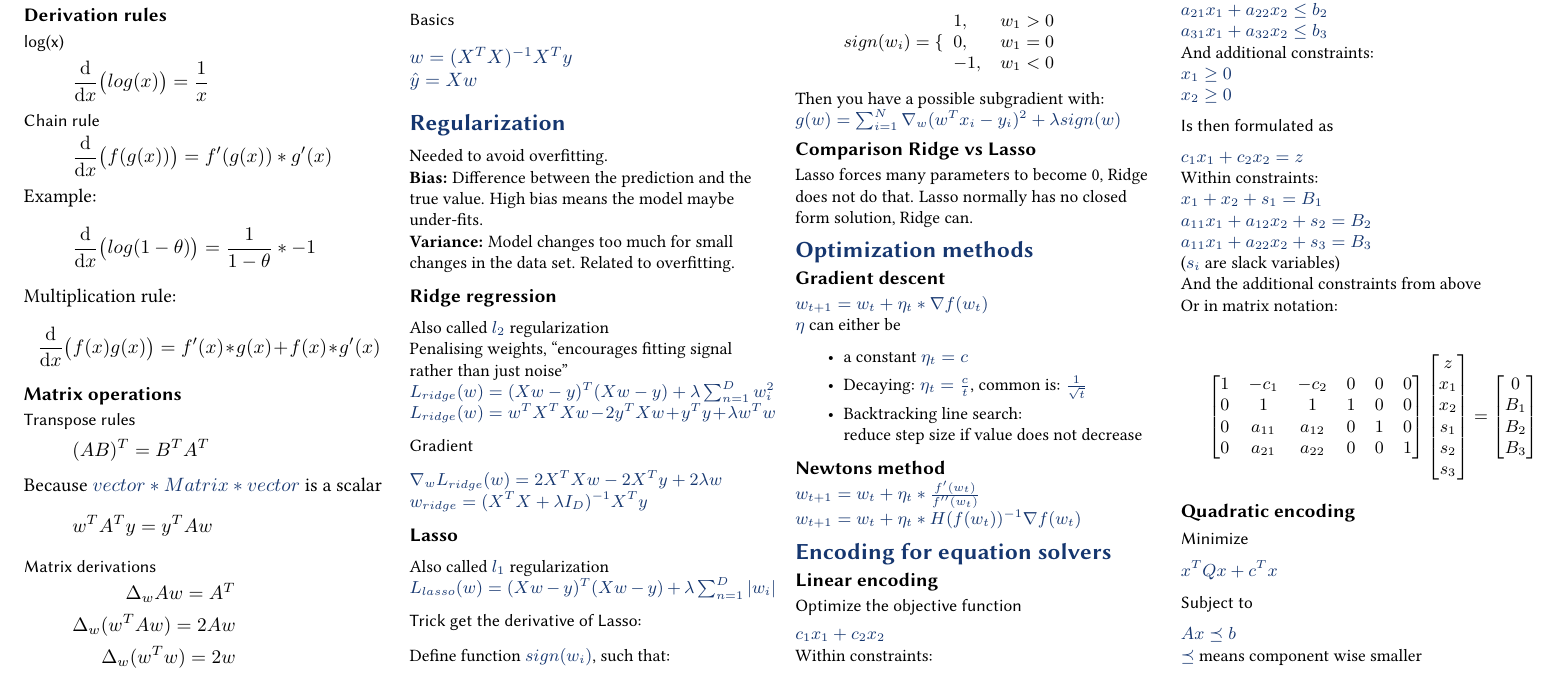
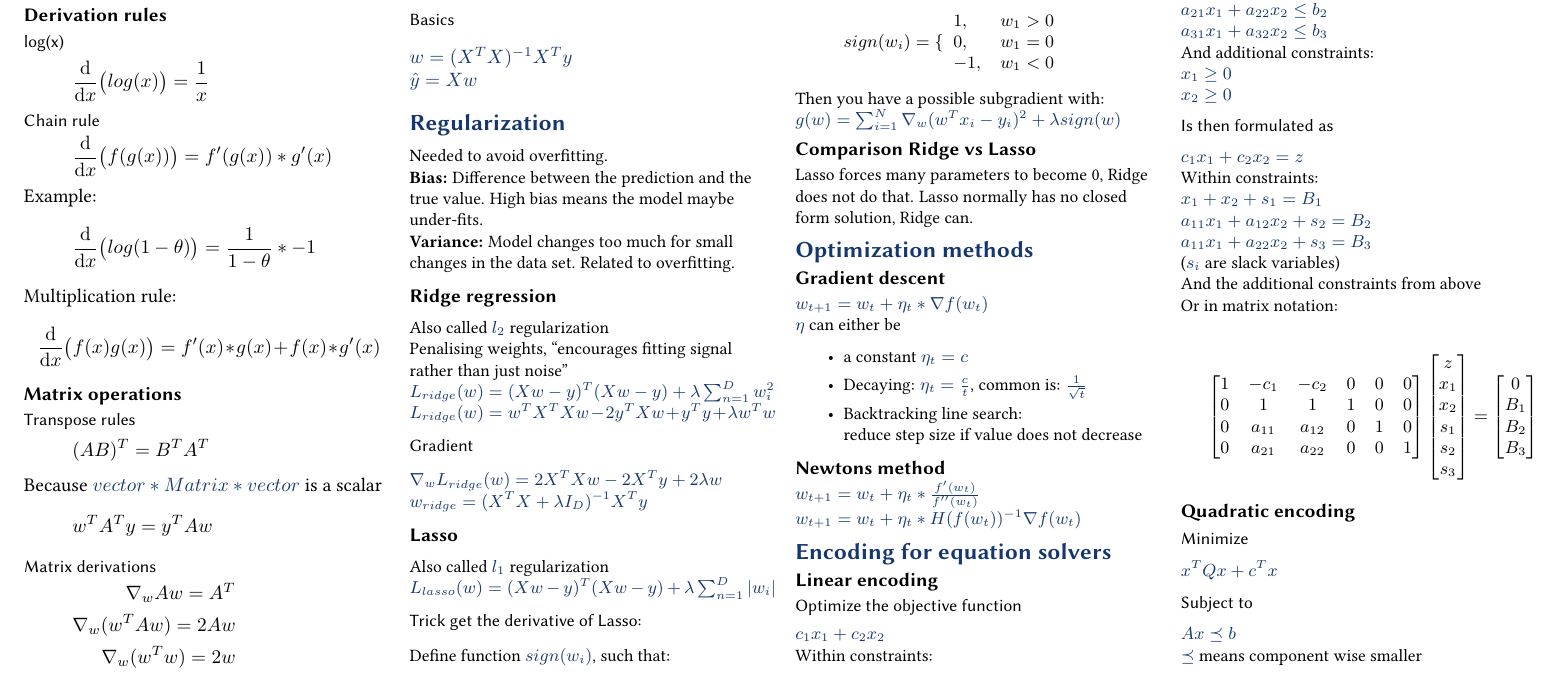
Before and after one commit to BacLuc/fund-data-science-cheat-sheet, a LaTeX document (tex/main.tex, which reads tex/sections/01-basics.tex): part of the page, cut so that both start at the same text. Compiled offline with pdfLaTeX.

Commit message:
fix wrong \Delta and replace by the meant \nabla

```diff
--- a/tex/sections/01-basics.tex
+++ b/tex/sections/01-basics.tex
@@ -29,6 +29,6 @@ Because $vector * Matrix * vector$ is a scalar
 \subsubsection{Matrix derivations}
 \begin{equation}
 	\begin{aligned}
-		\Delta_{w}Aw = A^T\\ \Delta_w(w^{T}Aw) = 2Aw\\ \Delta_w(w^{T}w) = 2w\\
+		\nabla_{w}Aw = A^T\\ \nabla_w(w^{T}Aw) = 2Aw\\ \nabla_w(w^{T}w) = 2w\\
 	\end{aligned}
 \end{equation}
```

- [About this exercise]: Every line in the data above needs to be given again exactly, pictures aside.

- [Written answer]:
Before and after one commit to BacLuc/fund-data-science-cheat-sheet, a LaTeX document (tex/main.tex, which reads tex/sections/01-basics.tex): part of the page, cut so that both start at the same text. Compiled offline with pdfLaTeX.

Commit message:
fix wrong \Delta and replace by the meant \nabla

```diff
--- a/tex/sections/01-basics.tex
+++ b/tex/sections/01-basics.tex
@@ -29,6 +29,6 @@ Because $vector * Matrix * vector$ is a scalar
 \subsubsection{Matrix derivations}
 \begin{equation}
 	\begin{aligned}
-		\Delta_{w}Aw = A^T\\ \Delta_w(w^{T}Aw) = 2Aw\\ \Delta_w(w^{T}w) = 2w\\
+		\nabla_{w}Aw = A^T\\ \nabla_w(w^{T}Aw) = 2Aw\\ \nabla_w(w^{T}w) = 2w\\
 	\end{aligned}
 \end{equation}
```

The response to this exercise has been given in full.